> **Activity**
Extract each line of the records below that contains the word "distribution".

═══ Source data ═══

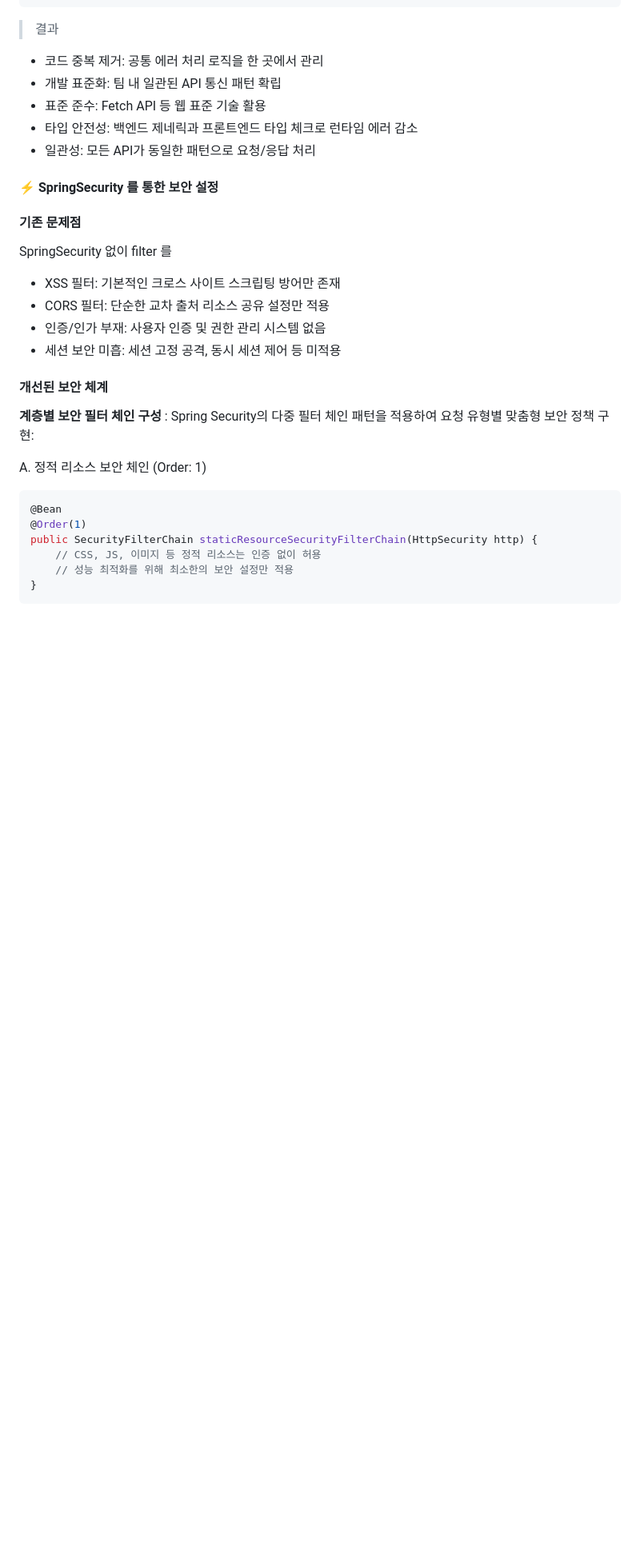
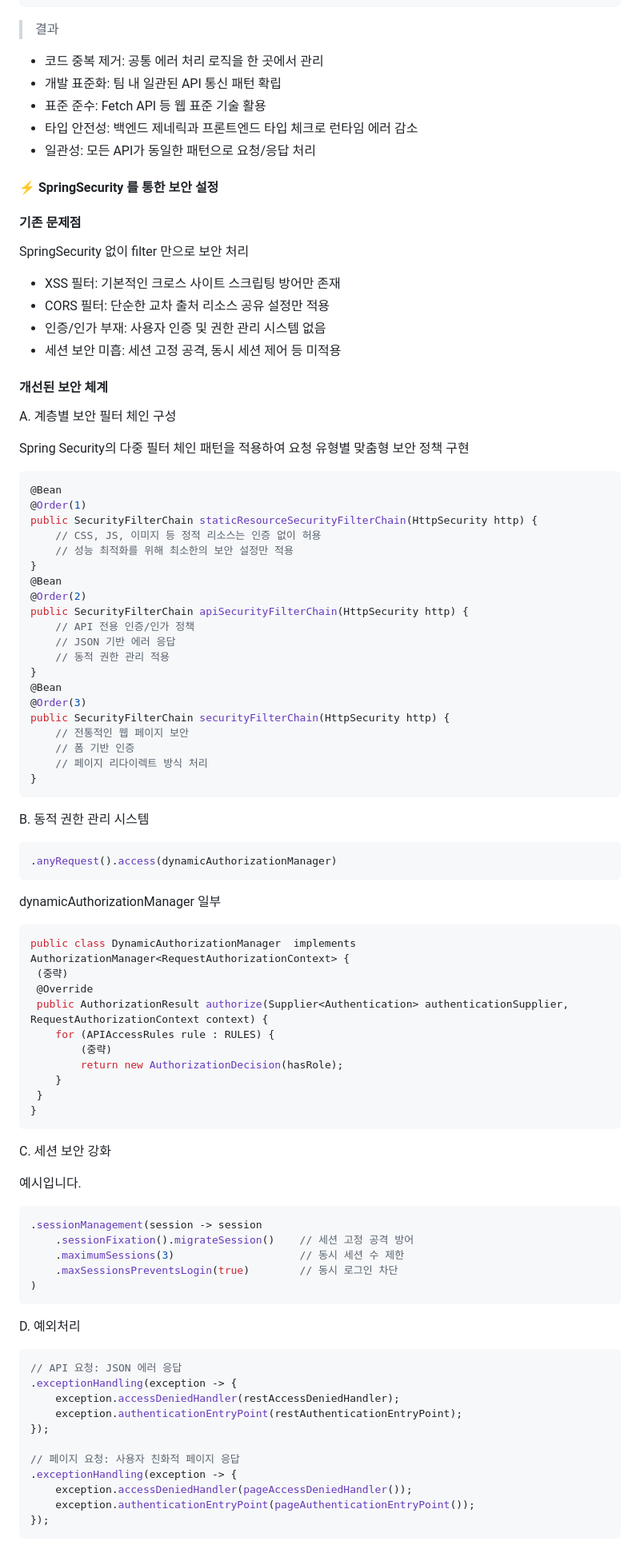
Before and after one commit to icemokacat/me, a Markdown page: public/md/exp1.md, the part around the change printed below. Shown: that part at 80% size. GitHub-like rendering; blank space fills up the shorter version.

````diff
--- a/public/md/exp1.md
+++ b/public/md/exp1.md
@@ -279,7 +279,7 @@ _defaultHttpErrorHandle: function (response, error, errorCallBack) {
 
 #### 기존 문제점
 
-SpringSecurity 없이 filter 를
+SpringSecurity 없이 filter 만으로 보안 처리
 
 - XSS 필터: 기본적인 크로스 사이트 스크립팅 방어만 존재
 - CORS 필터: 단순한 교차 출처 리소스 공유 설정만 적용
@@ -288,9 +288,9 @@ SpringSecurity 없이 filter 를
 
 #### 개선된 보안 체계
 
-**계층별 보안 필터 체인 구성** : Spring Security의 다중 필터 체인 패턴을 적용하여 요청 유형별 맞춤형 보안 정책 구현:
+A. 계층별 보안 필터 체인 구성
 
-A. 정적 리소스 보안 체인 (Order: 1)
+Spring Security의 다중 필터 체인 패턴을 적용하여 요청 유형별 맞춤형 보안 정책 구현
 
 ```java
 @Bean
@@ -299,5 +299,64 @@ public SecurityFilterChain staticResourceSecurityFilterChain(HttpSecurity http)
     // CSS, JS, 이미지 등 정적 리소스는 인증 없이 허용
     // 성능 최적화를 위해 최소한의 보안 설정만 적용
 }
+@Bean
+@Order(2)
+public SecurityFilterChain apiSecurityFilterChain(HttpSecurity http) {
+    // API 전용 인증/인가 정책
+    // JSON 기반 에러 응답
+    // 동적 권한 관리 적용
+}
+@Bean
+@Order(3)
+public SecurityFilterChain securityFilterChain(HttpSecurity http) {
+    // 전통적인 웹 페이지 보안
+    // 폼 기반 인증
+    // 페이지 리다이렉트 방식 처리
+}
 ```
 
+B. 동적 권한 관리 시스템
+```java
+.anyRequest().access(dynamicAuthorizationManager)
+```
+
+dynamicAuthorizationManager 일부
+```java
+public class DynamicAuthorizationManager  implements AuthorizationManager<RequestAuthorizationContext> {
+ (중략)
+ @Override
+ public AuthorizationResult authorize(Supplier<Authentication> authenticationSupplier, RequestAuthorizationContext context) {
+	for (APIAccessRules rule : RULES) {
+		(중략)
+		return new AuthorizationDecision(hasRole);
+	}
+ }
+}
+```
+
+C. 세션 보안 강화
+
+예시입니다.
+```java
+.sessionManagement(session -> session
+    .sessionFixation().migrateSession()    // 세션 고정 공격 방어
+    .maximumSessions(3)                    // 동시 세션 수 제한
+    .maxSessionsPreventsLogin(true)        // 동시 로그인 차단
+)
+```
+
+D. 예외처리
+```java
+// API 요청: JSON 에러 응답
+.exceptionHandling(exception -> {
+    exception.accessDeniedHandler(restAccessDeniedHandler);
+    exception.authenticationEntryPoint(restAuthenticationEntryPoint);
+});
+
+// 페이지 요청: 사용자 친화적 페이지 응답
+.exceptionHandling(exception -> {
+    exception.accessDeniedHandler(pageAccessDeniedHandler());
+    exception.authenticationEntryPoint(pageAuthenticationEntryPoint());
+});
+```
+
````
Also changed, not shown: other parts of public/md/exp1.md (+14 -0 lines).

═══
═══ Source data ═══

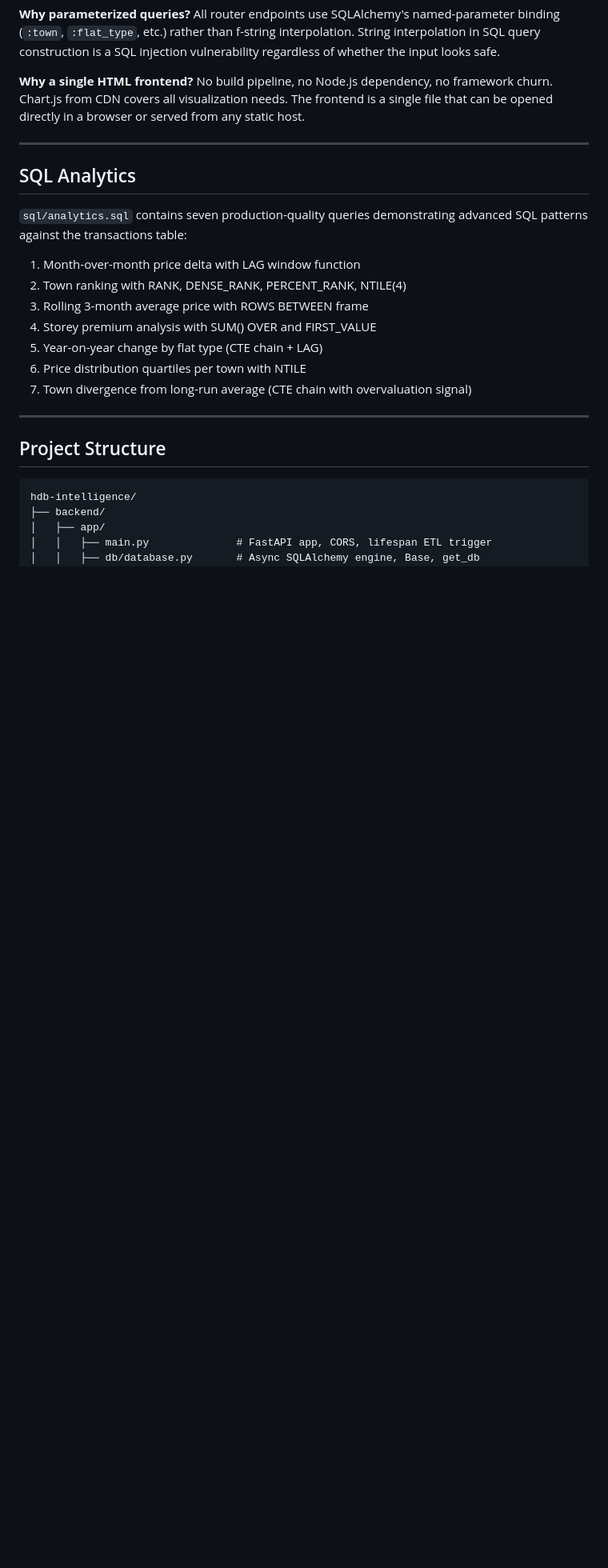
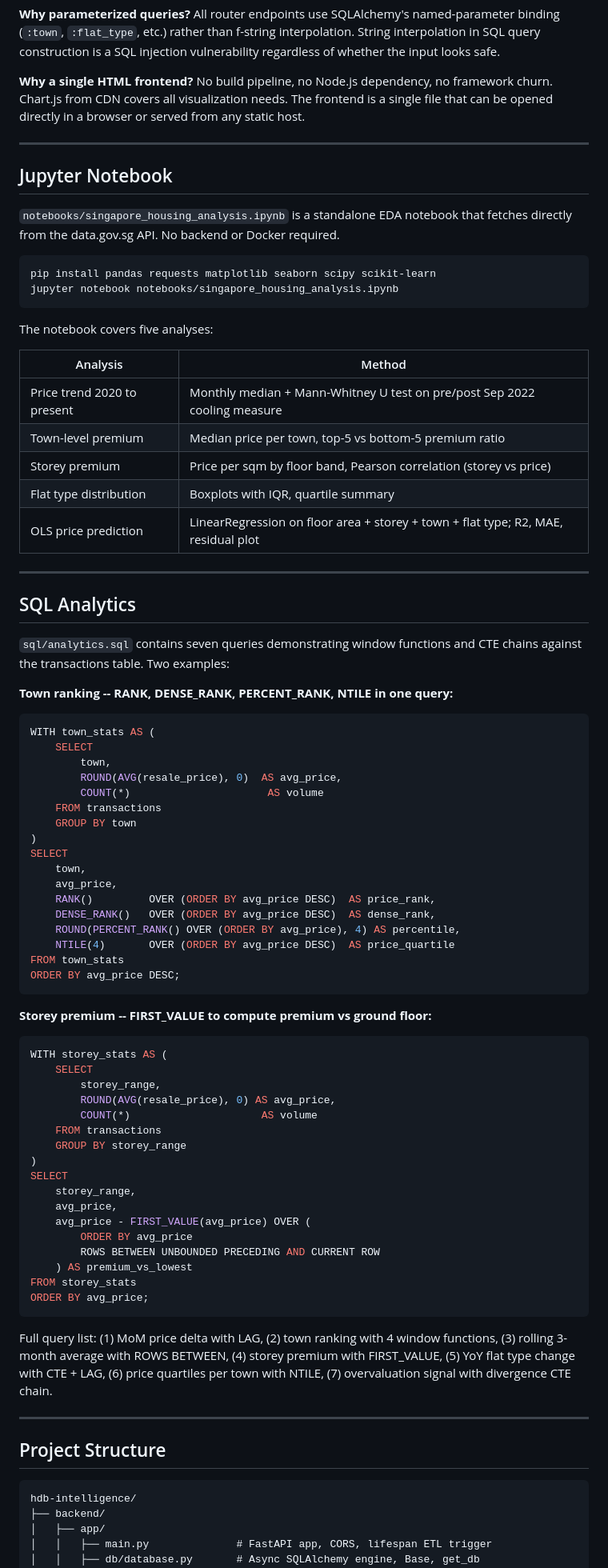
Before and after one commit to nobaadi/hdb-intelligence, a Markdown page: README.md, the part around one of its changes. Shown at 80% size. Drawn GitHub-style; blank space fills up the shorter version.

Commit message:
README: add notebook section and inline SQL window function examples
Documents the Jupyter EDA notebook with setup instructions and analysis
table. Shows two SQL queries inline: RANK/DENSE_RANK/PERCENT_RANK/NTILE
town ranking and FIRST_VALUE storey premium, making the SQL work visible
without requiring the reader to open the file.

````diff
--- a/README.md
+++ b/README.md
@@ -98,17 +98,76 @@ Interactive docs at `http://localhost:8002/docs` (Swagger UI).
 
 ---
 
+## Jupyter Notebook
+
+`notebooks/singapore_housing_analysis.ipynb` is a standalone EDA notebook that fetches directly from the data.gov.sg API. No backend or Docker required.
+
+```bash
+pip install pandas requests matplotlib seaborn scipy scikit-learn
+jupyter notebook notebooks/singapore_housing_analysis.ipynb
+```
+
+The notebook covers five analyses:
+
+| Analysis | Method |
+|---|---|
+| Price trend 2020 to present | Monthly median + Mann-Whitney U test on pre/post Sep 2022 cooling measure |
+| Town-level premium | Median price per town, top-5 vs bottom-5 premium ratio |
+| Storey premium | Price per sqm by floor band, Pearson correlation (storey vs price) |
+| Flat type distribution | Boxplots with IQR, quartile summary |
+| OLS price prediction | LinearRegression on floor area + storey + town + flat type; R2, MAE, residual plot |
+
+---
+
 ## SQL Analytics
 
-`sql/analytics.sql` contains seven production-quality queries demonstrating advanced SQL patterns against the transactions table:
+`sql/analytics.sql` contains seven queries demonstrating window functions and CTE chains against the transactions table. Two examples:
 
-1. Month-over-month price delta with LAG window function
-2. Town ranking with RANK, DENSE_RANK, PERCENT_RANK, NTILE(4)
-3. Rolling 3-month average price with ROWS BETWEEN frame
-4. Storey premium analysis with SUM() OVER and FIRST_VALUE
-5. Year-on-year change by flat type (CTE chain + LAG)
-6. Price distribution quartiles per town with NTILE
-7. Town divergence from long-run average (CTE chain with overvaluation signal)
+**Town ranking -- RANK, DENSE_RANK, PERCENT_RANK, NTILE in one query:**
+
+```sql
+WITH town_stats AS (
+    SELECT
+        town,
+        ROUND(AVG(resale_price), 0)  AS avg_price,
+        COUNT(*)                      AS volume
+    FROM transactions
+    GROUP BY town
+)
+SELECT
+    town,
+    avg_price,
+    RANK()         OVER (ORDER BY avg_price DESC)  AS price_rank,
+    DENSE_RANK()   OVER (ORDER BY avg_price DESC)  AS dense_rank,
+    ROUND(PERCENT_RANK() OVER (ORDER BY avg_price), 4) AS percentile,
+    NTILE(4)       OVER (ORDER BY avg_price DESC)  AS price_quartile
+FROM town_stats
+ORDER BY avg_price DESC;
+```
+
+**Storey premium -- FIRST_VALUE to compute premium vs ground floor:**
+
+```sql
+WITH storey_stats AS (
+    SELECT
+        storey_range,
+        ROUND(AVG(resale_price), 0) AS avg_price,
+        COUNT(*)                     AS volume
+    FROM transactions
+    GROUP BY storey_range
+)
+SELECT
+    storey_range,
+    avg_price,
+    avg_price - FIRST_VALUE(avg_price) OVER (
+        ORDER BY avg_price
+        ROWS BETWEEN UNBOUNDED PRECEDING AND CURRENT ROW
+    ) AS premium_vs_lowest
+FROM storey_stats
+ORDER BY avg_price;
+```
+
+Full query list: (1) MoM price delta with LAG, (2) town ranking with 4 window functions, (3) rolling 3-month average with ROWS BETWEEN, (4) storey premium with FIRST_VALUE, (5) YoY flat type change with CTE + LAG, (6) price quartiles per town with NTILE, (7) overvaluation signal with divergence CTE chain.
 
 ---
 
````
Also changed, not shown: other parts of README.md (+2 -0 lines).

═══

> **Written answer**
+| Flat type distribution | Boxplots with IQR, quartile summary |
-6. Price distribution quartiles per town with NTILE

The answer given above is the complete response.